River Spey update

  21 September 2023

On Monday 11th September, SEPA received the first of a number of notifications about multiple large dead fish along a section of the River Spey, the first sighting of which was on Thursday 7th September. The initial report included a water quality reading the notifier believed to be abnormal. 

SEPA officers checked historical water quality monitoring for comparison, inspected the river, and carried out bankside analysis of water samples. Both the supplied water quality reading and all subsequent results were found to be within expected ranges. Officers also contacted a number of regulated sites in the area and did not identify any potential cause of the reported fish mortalities, nor any evidence of impacts to water quality. 

A SEPA ecologist was undertaking routine ecological surveys on the River Spey during the period when dead fish were observed, and initial findings confirm invertebrate populations appear to be normal, giving no indication of any water quality issues. Any acute significant pollution in the river would also cause mortality in many other species and across the entire size and age range of fish. 

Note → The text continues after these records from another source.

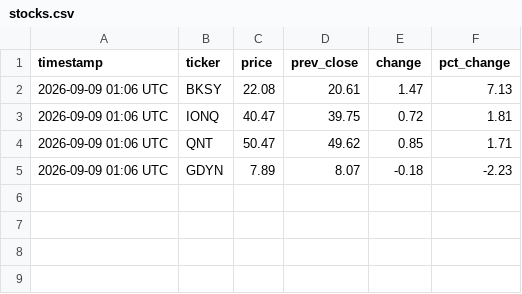
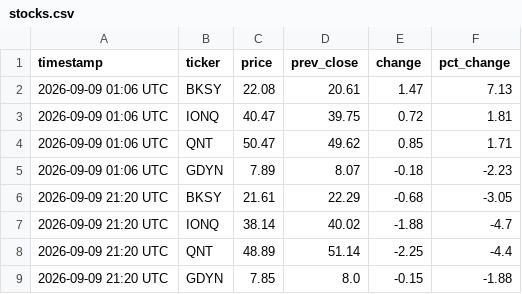
Before and after one commit to sdncoder/workflows, a CSV file: stocks.csv, drawn as a sheet; the diff names each change by its address in the sheet, - before the commit and + after, or states it on an @@ line.

```diff
--- a/stocks.csv
+++ b/stocks.csv
+row 6: 2026-09-09 21:20 UTC | BKSY | 21.61 | 22.29 | -0.68 | -3.05
+row 7: 2026-09-09 21:20 UTC | IONQ | 38.14 | 40.02 | -1.88 | -4.7
+row 8: 2026-09-09 21:20 UTC | QNT | 48.89 | 51.14 | -2.25 | -4.4
+row 9: 2026-09-09 21:20 UTC | GDYN | 7.85 | 8.0 | -0.15 | -1.88
```
Also changed, not shown: 1 other file.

A number of other potential causes are being considered such as low oxygen in the water caused by low flows and high temperatures, as was the case at the time in the river. 

A multi-agency group has met in response to the incident. We will continue to liaise with partners and assess all reports in an effort to identify any possible factors responsible for the fish mortalities. 

In the meantime, members of the public who feel acutely unwell after being in contact with the river are advised to seek medical advice. SEPA is also asking anyone with information that may help investigations to report this online at sepa.org.uk/report or by calling our Pollution Hotline on 0800 80 70 60.